Write only how many lines in this data include "diagram".

→ Provided information:
+++
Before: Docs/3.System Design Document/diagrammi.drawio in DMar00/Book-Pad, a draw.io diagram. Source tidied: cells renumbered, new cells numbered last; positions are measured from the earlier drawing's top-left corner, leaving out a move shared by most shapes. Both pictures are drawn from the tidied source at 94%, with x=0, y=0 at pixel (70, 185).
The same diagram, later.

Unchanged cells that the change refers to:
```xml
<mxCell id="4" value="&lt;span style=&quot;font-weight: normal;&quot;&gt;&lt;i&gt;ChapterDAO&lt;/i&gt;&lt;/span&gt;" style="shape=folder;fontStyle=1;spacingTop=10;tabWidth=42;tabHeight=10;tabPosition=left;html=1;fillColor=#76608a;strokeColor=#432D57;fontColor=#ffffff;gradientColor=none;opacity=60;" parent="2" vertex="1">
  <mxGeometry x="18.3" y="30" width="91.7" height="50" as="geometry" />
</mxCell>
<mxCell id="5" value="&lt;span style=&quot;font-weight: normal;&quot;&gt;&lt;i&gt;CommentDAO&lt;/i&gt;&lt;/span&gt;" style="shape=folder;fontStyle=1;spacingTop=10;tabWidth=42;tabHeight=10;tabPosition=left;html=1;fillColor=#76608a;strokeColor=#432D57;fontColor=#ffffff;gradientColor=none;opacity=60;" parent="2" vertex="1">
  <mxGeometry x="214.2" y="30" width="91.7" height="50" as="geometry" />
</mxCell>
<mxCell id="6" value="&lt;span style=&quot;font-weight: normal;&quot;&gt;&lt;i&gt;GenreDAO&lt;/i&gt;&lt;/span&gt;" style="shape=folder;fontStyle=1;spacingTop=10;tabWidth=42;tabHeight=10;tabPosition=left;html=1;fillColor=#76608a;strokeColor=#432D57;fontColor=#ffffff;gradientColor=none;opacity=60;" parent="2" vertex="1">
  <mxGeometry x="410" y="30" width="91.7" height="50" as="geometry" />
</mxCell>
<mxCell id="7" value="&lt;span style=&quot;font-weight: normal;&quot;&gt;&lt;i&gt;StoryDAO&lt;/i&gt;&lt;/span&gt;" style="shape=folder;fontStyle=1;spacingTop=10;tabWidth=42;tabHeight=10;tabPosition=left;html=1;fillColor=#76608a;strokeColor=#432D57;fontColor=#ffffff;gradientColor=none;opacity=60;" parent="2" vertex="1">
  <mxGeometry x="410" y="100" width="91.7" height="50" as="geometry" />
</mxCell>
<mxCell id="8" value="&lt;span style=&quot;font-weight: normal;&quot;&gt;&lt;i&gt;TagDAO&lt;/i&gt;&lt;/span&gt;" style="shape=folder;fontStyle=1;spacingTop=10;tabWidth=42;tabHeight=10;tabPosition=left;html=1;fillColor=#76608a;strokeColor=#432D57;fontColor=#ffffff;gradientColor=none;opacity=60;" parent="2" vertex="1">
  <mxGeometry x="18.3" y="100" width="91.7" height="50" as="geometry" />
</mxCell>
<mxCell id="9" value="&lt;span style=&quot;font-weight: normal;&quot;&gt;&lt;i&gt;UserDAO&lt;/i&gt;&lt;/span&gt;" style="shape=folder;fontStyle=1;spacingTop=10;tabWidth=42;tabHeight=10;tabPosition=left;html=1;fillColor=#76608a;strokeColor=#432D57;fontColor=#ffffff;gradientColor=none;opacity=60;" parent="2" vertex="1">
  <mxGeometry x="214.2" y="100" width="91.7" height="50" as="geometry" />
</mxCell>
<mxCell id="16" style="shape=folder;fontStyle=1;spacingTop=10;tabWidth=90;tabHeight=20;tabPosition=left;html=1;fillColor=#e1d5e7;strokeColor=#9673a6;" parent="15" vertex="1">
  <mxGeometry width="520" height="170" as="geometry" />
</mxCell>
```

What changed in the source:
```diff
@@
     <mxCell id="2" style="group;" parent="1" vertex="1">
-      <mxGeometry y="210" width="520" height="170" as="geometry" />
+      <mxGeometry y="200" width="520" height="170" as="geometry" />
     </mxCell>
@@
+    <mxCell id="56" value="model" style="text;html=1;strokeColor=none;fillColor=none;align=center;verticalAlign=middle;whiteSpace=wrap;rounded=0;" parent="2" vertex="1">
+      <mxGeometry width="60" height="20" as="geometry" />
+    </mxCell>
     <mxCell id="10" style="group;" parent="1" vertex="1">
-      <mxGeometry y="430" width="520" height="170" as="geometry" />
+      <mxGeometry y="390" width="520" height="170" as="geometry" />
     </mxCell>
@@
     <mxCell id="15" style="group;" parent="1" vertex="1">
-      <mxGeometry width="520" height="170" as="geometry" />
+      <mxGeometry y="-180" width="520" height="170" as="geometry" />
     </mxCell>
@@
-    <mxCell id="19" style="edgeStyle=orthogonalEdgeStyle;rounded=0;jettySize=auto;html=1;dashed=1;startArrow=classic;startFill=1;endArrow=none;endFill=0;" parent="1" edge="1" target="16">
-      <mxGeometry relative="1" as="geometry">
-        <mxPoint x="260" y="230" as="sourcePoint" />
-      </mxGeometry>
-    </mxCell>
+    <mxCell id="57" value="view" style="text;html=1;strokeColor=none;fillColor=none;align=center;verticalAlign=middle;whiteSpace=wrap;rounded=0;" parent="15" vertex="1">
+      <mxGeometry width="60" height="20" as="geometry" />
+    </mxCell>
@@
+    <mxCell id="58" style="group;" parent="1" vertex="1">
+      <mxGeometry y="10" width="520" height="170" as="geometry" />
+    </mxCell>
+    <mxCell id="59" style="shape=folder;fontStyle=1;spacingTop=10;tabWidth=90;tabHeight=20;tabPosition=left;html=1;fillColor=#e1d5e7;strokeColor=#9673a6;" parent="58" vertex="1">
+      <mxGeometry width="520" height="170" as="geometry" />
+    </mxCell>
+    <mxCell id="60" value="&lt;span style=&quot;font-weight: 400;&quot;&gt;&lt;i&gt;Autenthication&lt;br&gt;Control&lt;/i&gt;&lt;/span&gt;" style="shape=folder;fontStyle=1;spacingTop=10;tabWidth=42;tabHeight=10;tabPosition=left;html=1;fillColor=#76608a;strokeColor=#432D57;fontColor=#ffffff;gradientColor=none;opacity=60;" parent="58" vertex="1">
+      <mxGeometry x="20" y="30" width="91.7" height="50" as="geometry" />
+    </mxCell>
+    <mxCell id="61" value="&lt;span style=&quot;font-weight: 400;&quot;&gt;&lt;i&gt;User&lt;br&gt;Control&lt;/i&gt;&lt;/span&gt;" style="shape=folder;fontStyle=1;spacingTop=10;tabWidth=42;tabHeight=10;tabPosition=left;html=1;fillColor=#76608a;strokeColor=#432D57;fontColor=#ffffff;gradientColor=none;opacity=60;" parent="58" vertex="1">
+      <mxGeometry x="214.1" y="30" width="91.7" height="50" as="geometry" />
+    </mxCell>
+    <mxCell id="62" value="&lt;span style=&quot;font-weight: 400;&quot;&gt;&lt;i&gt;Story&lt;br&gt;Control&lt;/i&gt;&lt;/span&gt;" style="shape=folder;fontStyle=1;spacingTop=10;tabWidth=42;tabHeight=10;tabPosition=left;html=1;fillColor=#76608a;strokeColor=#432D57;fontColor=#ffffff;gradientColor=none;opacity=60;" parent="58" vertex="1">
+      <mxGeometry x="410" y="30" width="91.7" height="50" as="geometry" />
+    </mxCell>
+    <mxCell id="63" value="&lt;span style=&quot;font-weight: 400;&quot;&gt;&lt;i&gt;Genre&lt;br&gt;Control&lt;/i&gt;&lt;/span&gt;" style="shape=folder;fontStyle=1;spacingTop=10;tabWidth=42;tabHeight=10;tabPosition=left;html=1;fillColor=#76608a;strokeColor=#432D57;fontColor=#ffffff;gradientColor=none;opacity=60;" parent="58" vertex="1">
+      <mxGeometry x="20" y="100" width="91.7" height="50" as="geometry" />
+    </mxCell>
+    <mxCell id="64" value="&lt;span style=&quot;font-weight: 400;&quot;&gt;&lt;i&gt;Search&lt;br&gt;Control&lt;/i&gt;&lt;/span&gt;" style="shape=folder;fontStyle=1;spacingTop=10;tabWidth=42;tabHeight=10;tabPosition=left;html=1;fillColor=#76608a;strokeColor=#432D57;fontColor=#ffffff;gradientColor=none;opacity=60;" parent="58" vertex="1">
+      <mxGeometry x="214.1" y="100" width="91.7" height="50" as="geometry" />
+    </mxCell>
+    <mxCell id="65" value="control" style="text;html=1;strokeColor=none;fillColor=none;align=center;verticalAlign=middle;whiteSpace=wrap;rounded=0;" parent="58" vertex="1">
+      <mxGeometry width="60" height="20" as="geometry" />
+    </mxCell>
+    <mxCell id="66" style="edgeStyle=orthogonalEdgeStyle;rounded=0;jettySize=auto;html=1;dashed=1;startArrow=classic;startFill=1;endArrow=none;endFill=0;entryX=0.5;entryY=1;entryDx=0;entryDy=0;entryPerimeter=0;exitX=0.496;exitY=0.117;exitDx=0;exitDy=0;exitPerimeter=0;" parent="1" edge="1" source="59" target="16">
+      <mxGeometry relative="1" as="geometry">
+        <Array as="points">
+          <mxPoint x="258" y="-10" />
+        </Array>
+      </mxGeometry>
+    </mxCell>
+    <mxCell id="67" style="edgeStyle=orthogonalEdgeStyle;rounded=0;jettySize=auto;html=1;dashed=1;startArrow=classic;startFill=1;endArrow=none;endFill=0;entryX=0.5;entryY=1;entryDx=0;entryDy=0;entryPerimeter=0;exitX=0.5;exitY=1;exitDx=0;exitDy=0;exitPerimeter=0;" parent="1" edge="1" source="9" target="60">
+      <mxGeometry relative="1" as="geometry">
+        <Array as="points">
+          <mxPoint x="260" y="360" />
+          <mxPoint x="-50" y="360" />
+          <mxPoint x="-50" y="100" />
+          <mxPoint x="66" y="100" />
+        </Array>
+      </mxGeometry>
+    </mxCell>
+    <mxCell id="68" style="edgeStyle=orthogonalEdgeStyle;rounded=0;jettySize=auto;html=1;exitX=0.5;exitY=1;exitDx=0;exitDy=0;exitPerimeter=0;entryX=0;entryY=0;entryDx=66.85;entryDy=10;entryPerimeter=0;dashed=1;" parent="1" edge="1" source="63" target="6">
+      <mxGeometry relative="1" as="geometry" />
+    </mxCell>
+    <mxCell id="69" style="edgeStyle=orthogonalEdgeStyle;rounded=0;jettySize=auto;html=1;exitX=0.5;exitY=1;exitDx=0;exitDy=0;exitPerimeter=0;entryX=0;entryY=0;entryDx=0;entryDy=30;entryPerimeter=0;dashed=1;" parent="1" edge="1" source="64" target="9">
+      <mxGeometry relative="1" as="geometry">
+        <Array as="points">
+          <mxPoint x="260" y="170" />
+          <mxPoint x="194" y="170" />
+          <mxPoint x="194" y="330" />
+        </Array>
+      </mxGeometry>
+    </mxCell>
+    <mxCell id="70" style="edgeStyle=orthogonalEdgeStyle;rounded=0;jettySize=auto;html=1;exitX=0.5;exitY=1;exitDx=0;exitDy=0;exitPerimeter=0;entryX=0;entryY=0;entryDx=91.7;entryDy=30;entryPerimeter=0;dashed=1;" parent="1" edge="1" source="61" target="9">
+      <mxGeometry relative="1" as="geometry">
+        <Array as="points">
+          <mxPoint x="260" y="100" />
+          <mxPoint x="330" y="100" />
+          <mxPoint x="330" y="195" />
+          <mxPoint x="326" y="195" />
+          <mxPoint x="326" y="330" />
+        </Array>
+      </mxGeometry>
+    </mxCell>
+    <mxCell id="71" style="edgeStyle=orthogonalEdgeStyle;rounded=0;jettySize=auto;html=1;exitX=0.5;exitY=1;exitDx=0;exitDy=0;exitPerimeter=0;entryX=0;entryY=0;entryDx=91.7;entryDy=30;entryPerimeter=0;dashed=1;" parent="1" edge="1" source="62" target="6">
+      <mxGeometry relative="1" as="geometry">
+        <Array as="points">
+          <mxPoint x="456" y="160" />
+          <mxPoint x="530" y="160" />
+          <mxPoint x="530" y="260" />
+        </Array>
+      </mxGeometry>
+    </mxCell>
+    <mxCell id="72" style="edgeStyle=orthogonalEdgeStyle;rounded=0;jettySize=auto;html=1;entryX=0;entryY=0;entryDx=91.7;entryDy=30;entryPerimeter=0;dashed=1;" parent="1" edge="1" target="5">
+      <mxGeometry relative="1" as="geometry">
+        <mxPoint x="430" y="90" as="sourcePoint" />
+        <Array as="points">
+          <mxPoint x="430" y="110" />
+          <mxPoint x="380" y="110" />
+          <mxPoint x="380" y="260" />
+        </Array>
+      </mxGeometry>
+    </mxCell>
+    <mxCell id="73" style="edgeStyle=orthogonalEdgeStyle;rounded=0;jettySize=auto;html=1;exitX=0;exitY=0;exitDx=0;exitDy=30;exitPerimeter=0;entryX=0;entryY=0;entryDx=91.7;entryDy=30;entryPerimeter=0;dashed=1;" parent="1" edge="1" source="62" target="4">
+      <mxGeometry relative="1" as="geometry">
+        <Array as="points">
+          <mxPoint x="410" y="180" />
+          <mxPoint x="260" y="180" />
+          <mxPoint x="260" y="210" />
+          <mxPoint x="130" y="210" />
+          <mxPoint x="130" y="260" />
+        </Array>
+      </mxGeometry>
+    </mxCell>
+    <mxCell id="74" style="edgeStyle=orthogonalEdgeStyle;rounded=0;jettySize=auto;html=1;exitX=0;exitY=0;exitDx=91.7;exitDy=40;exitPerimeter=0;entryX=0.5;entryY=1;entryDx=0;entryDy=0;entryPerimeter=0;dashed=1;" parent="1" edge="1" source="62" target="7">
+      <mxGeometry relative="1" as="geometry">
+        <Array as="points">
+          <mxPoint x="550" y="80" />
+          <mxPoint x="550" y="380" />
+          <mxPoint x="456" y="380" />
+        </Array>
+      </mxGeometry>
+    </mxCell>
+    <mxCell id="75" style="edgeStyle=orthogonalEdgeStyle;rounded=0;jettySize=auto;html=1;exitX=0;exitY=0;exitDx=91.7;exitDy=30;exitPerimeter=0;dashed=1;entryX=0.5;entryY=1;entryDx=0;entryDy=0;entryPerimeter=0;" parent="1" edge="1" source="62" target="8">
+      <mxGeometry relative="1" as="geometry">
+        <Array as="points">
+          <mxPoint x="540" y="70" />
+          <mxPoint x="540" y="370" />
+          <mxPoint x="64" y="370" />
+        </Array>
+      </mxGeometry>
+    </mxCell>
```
+++
→ Answer to this problem: 2